We also went to the design museum on our trip. The exhibition was really interesting, and was my dads highlight. However, it is long, so if you want to see it in full block out a good chunk of time.
Two of my fave things to do: take a walk along to Nyhavn (the harbour with all the rainbow buildings) and get a waffle on a stick from Gelato Rajissimo or to go for a coffee and cake on the rooftop of Illum or go to the food market
Where to eat.
Surprisingly the Tivoli food court was my favourite place we ate, it's full of the nicest food from all around the world. However, it's pretty busy and hard to grab a seat. I had tacos, bao buns and chips. You just go and order from different stalls and go back to collect, so you can just get lots of little bits.

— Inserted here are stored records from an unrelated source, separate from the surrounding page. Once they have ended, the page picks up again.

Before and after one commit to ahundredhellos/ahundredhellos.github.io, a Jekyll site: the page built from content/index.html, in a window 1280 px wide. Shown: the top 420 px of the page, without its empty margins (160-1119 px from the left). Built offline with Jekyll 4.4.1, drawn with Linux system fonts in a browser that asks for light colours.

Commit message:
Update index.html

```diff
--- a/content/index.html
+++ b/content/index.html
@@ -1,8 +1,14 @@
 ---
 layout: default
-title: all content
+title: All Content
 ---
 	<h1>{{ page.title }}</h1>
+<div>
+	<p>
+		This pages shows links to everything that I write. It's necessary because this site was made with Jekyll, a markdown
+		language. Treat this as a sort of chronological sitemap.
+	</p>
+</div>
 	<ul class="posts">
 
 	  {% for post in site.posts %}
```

Another favourite was California kitchen in Vesterbro. This is great for really good healthy food, and was probably the only food we ate that was reasonably priced. It's just nice healthy salads, curry bowls, soups etc.
Joanna will disagree with me here because it's a chain cafe, but if you do what just a nice juice and a quick bite to eat, Joes Juicery is on pretty much every corner. So it's perfect for on the go, refuel.
Joanna lives in Copenhagen so obviously knows all the best places to eat, for more food recommendations in Copenhagen follow joannaeats on instagram.
Copenhagen is probably the most expensive place I've ever been. To put it in perspective, a coffee costs £6 and a Mcdonalds regular meal costs £9. Make sure you save up, there is literally no way to do a budget weekend, even if you buy your food from the supermarket it's ridiculously expensive. That being said, everything was of the highest quality, the food and coffees were delicious. The city is spotless and the transport is amazing. I didn't see any 'run down' corner shops, restaurants and pawn shops that you get in most cities. So in my opinion it is worth the money.
Joanna's top tip
On a clear day go up the Rundetaarn (Round Tower) for views over Cph (costs a few pounds) or the tower at Christiansborg Palace is free